Today was not a good day.
I don't know. I woke up in a fair to neutral mood. I got to work, though, and things just went to shit.
My company has what I like to call a cargo cult philosophy. Various people in authority at my firm read or hear of these new concepts or 'best practices' or 'development patterns' from people at other companies who have mindshare and think...hey! We should try that!
Nobody seems to ever put in the minimum next sixty seconds of thought and ask "...would that make any sense here?" Because invariably, no, it doesn't. Agile, DevOps, Readme-Driven Development, Scrum and Kanban, etc. These are all interesting ideas, and (in my opinion, yes) methodologies or philosophies that work really well for some people. However, (again in my opinion) saying 'if we adopt Agile we will do better' is just dumb, if it's not couched as 'Do we have the requisite conditions and skill set for Agile methodologies to be helpful?'
Today, we had 'Dogfood Day.' The concept is well known and simple. Eat your own dogfood. Have your own personnel use (actually use, not just 'test') your own products, pretending to be your customers. This should, in theory, offer your engineers better perspective on what their customers want and don't want; it should give smart people who aren't numb from familiarity a chance to spot UI or functional glitches or bad design decisions. It should even function as a sort of rough testing round for your apps. Sounds good, right?

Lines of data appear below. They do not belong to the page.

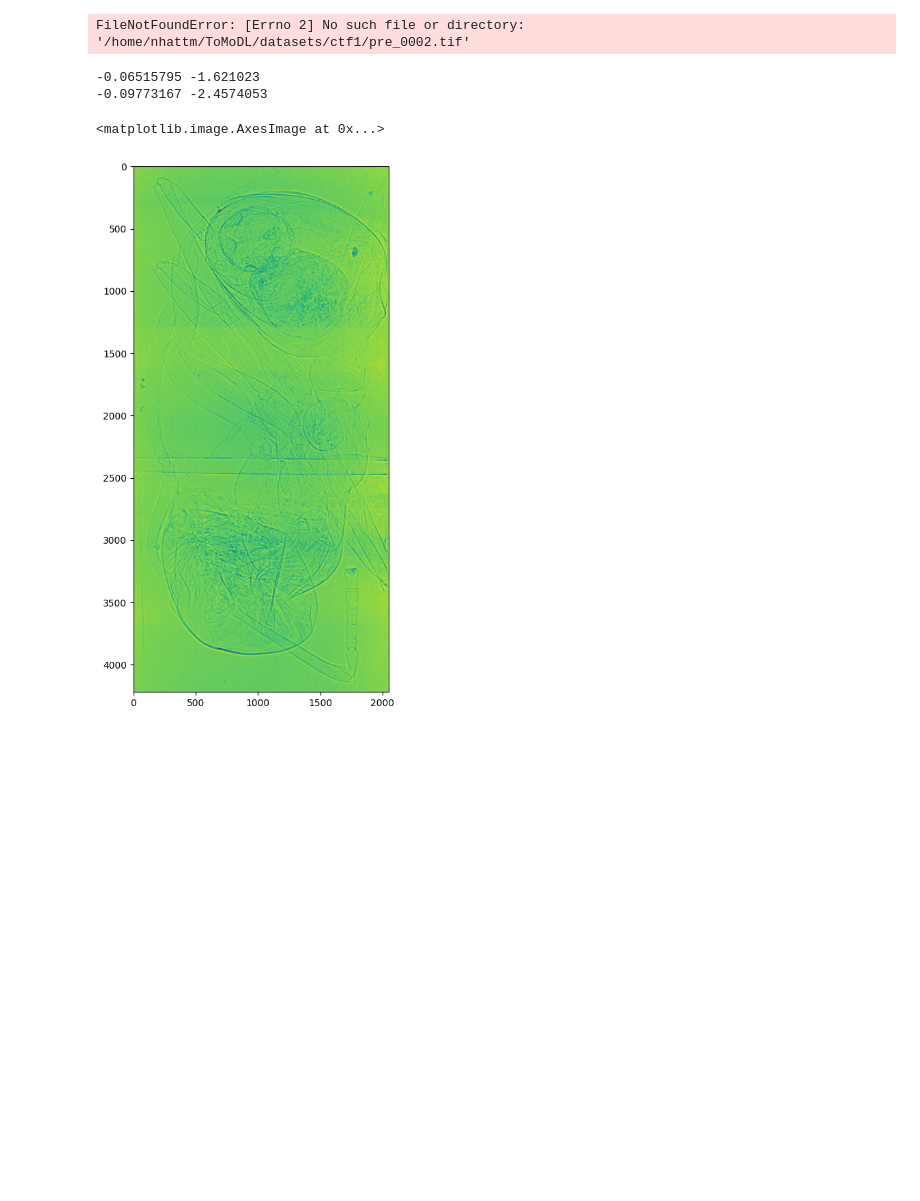
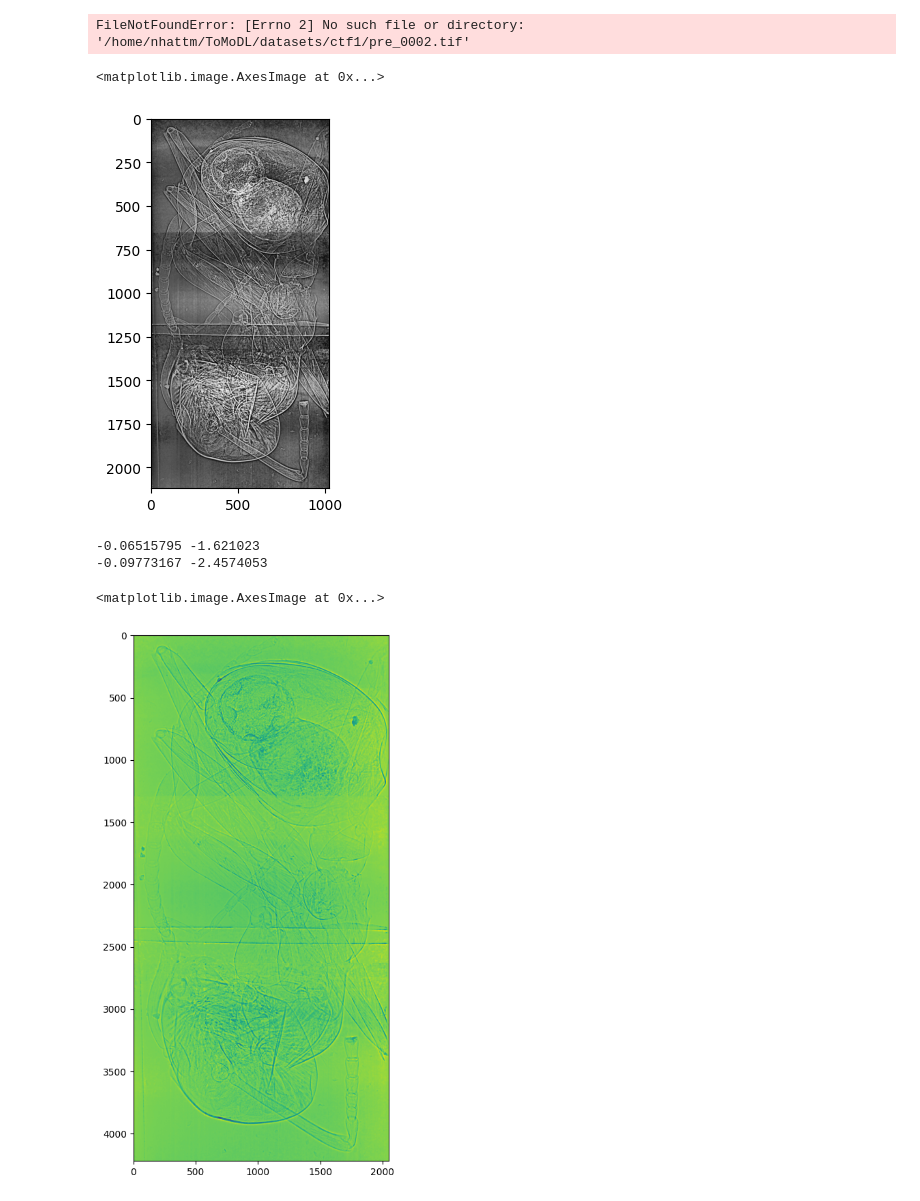
Before and after one commit to obandomarcos/ToMoDL, a Jupyter notebook: test_tomopy.ipynb, the cells around one changed output. Drawn from its saved outputs; the diff is of its cells as text; code cells hidden in the pictures; blank space fills up the shorter version.

```diff
--- a/test_tomopy.ipynb
+++ b/test_tomopy.ipynb
@@ -47,15 +47,20 @@ def flat_field_estimate(img, ratio_corners=0.03):
 
     return flat_field_estimate
 # %%
-
+from skimage import exposure
 ctf3 = natsorted(glob.glob("datasets/ctf3/*.tif"))
+os.makedirs("datasets/stitched_2X_acc10x_vs2", exist_ok=True)
 for image_path1 in tqdm.tqdm(ctf3[::10]):
     image1 = tiff.imread(image_path1)
     image2 = tiff.imread(image_path1.replace("ctf3", "ctf2"))
     image3 = tiff.imread(image_path1.replace("ctf3", "ctf1"))
-
+    # increase the contrast by skimage
+    # image1 = exposure.equalize_adapthist(image1, clip_limit=0.03)
+    # image2 = exposure.equalize_adapthist(image2, clip_limit=0.03)
+    # image3 = exposure.equalize_adapthist(image3, clip_limit=0.03)
     image2 = match_histograms(image2, image1, channel_axis=-1)
     image3 = match_histograms(image3, image1, channel_axis=-1)
+
     y_offset = 0
     img_height = image1.shape[0]
     stitched_image = np.zeros((img_height * 3, image1.shape[1]))
@@ -71,16 +76,25 @@ for image_path1 in tqdm.tqdm(ctf3[::10]):
         if i == 1:
             y_offset += img_height - y
 
-    stitched_image = stitched_image[100 : -x - y - 450, :]
-    stitched_image = stitched_image / flat_field_estimate(stitched_image)
+    stitched_image = stitched_image[80 : -x - y - 450, :]
+    # stitched_image = stitched_image / flat_field_estimate(stitched_image)
+
     # downscale the image to 1/2
     stitched_image = resize(stitched_image, (stitched_image.shape[0] // 2, stitched_image.shape[1] // 2), anti_aliasing=True)
     stitched_image = normalize_01(stitched_image)
+    stitched_image = exposure.equalize_adapthist(stitched_image, clip_limit=0.03)
+    stitched_image = stitched_image.max() - stitched_image
+
     # convert to 16 bit
     stitched_image = (stitched_image * 65535).astype(np.uint16, copy=False)
-    tiff.imsave(image_path1.replace("ctf3", "stitched_2X_acc10x"), stitched_image)
+    tiff.imsave(image_path1.replace("ctf3", "stitched_2X_acc10x_vs2"), stitched_image)
 # %% [output]
 FileNotFoundError: [Errno 2] No such file or directory: '/home/nhattm/ToMoDL/datasets/ctf1/pre_0002.tif'
+# %%
+plt.imshow(stitched_image, cmap="gray")
+# %% [output]
+<matplotlib.image.AxesImage at 0x...>
+[figure, added]
 # %%
 image1 = tiff.imread("datasets/ctf3/0001.tif")
 image2 = tiff.imread("datasets/ctf2/0001.tif")
```
Also changed, not shown: parts of 1 cell of this notebook, 3 other files.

Well. What if I told you that our software is built in modules, and each of those modules is intended to support a business process that is so labyrinthine (both from innate complexity and from a heavy burden of government regulation) that some of the richest companies in the world have entire departments whose jobs are bounded by the functionality of one of those seven or eight modules? Because, you know, this is true. Now: once you know that, consider this for a 'Dogfood Day': Take teams of your engineers, four or five people in each, and have them try to work through the entirety of the business process for all seven modules in one business day. Never mind that even those engineers who actually work on these modules probably aren't more than passably familiar with that one segment of the process, and never mind that the process involves huge amounts of tacit and subject-area knowledge.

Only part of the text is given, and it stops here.